As the church dominated public life in the Medieval Period (400-1400 CE), there was little intellectual development. St. Augustine is one who stands out for his continued development of rhetorical theory and its relationship to the church.

The Renaissance (1400-1600 CE) was a rebirth of sorts as Christine de Pisan (1365-1429) and Laura Cereta (1469-1499) continued the tradition of Aspasia and Pan Chao in securing educational opportunities for women. Ramus further developed the canons by combining style and delivery while Bacon continued his work following the classical tradition.

The final period, the Enlightenment (1600-1800), is characterized by intellectual trends—neoclassicism, the eclectic method of belletristic scholars, psychological/epistemological study of rhetoric, and the elocutionary approach.

The New School of communication study brought about more formal academic departments of Communication in the 1800-1900s. Along with these academic placements came the formation of professional organizations such as NCA and ICA that helped foster greater recognition and development of the study of communication on a national and international scale. As the U.S. and world was challenged by changes in technology, politics, and social life, Communication scholars sought to address them by focusing on five areas of research—political institutions, the role of communication in social life, social-psychological analyses of communication, communication and education, and commercially motivated research. Following WWI and WWII scholars continued to be motivated by global and social issues such as the women’s movement, the civil rights movement, and the anti-war movement. The trend continues as current scholars are driven by the prominent social and technological issues of the day such as technology, health care, social issues, and the environment.

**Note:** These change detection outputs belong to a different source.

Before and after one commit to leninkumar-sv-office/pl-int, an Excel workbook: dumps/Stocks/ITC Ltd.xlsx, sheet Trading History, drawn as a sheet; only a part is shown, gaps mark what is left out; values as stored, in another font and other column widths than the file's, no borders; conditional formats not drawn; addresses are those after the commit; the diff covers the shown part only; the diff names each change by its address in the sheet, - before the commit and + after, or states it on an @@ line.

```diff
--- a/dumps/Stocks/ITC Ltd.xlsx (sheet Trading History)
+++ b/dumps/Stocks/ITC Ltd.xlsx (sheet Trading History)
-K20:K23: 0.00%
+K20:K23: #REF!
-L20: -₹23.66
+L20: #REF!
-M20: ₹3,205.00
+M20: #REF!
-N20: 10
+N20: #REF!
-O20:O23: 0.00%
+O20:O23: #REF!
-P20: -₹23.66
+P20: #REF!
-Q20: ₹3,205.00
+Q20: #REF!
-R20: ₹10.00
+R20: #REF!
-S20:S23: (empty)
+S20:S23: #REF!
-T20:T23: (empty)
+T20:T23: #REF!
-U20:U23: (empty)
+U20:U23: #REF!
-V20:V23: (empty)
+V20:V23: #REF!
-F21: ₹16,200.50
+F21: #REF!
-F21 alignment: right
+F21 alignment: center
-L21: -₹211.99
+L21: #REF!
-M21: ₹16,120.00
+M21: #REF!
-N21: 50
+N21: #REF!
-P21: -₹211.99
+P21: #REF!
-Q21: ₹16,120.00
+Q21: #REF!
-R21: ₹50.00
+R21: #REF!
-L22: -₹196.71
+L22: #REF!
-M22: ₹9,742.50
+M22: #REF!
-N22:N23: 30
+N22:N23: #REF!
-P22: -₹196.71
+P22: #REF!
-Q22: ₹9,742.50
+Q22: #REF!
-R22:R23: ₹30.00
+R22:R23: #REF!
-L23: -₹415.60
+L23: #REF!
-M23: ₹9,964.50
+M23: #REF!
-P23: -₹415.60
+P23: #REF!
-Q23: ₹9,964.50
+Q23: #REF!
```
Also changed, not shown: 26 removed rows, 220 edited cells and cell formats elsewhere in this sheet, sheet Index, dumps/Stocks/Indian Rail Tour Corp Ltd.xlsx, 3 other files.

  1. What are the specializations of the Communication professors at your school?
  2. How did your professor get started in the field of Communication?
  3. If you wanted to study some type of communication phenomenon, what would it be and why?
  4. With the increasing emphasis on communication and information technologies, what kind of communication research do you think will happen in the future?
  5. Why is knowing our history valuable for understanding the discipline?


  • arrangement
  • Aristotle
  • audience analysis
  • Aspasia
  • Augustine
  • canons of rhetoric
  • Cicero
  • classical period
  • Corax
  • delivery
  • dialectic
  • eclectic method of belletristic scholars
  • enlightenment
  • Francis Bacon
  • invention
  • Isocrates
  • Laura Cereta
  • medieval period
  • memory
  • neoclassism
  • Pan Chao
  • Petrus Ramus
  • Plato
  • psychological/epistemological school of rhetoric
  • Quintilian
  • renaissance
  • rhetoric
  • Socrates
  • sophists
  • style
  • Tisias
  • Vach